Originally Posted by Kayani_1
I am not understand why BMW needs to take a break from ALMS. When they have been kicking butt in it for last couple of years. The M3's have ran with Corvette's, Ferraris, Porsches, and Aston and out done them.
I think they should continue the effort with Rahal L. racing team.
As far as 2010 Le man goes they won it and got 3rd position in 2011. I do not consider that bad results. So if Corvettes GT2 cars went and competed. I think BMW M3 GT2 cars should have done the same. Because they are pretty competitive with those Corvettes. In fact they might have done better then the Corvette cars that suffered real bad luck.

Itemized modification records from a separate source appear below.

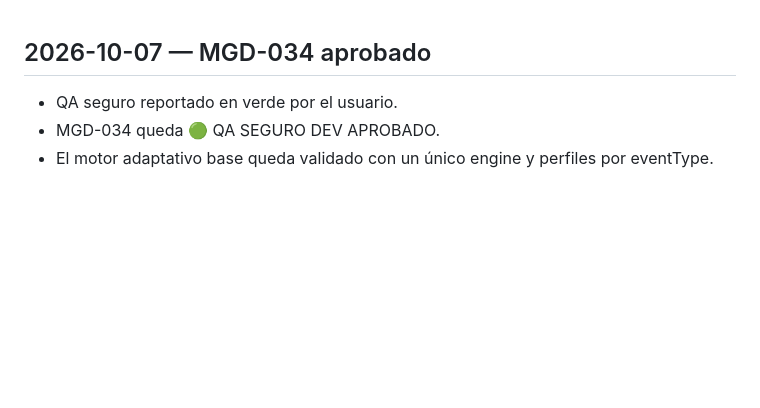
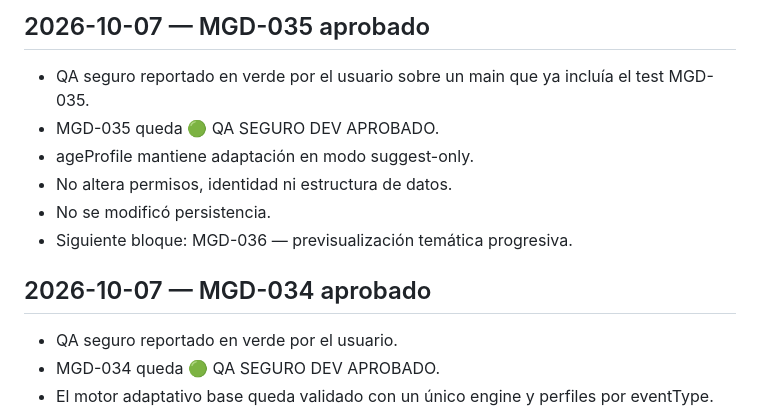
Before and after one commit to avaldiviezoch/invitaciones, a Markdown page: mi-lu-gran-dia-reestructuracion/docs/HISTORIAL_AVANCES.md, the part around the change. Rendered like a GitHub page; blank space fills up the shorter version.

Commit message:
Docs: registrar aprobacion MGD-035

```diff
--- a/mi-lu-gran-dia-reestructuracion/docs/HISTORIAL_AVANCES.md
+++ b/mi-lu-gran-dia-reestructuracion/docs/HISTORIAL_AVANCES.md
@@ -1,3 +1,12 @@
+## 2026-10-07 — MGD-035 aprobado
+
+- QA seguro reportado en verde por el usuario sobre un main que ya incluía el test MGD-035.
+- MGD-035 queda 🟢 QA SEGURO DEV APROBADO.
+- ageProfile mantiene adaptación en modo suggest-only.
+- No altera permisos, identidad ni estructura de datos.
+- No se modificó persistencia.
+- Siguiente bloque: MGD-036 — previsualización temática progresiva.
+
 ## 2026-10-07 — MGD-034 aprobado
 
 - QA seguro reportado en verde por el usuario.
```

This is it for the M3- there is no more E92 and BMW does not race obsolete products since racing is just a form of marketing. Why on earth would they spend money to race something they no longer make?? If BMW races in ALMS it will not be BMW Motorsport backed. If RLL wants to field their own team and get their own sponsors etc. that is up to them but BMW is not going to invest any capital in a car that has been sent to pasture. The next generation car will not be here for several years and unless something miraculous happens with the Z4 GT3 there will be no BMW racing in the US. I met with Dr. Jens on Saturday- he said they have no indication at this time that the Z4 GT3 will be homologated for any race series in the US unless it is redesigned and if that is the case, it makes no business sense to do such a thing as the car is racing well around the world for privateer teams and sales have been excellent, with order books full in current form.
As for Corvette- GM uses it as a loss leader for marketing so anything they do is solely to sell other cars. BMW has no loss leaders from a marketing standpoint- also Corvette Racing has sponsors with DEEP pockets that just want to see their name on a car on the grid- BMW sponsors are not the same animal and some have also taken money from the GT cars and put it into DTM.
There were 140,000 fans this weekend in Nuremberg for the DTM race- millions more watched on TV. One race has more specatators than the entire ALMS season does. And in the US sadly- racing does not sell cars; Mercedes doesn't even race in the US, neither does Lexus and Audi only visits the states for a few races. The precedent has been established that racing in the US outside Nascar is limited to niche individuals and those individuals are only a small percentage of all car buyers (I am in that niche but don't base car purchases on race results like some).
As for Le Mans it is a huge race, lots of fans but is sponsoring a car there worth the same money as a Super Bowl ad especially if you do not think you can win? That's how marketing works... To racing fans it is something different but just like your favorite sports teams the product put out has to make a profit in the end. More people watch the Super Bowl and more are likely to take interest in a product if the ad is a good one- Dig up the Le Mans numbers in the US and you will be surprised at how small the audience is, its not worth the money outside for the art car...
Le Mans in Europe gets big numbers but DTM overall is a better investment and there is no need to have to grease the "off the record" French authorities to be able to enter and field a team.
Once again though- look at BMWNA and how they have now begun to package cars for more luxury, they are softer and comfortable does that equal racing?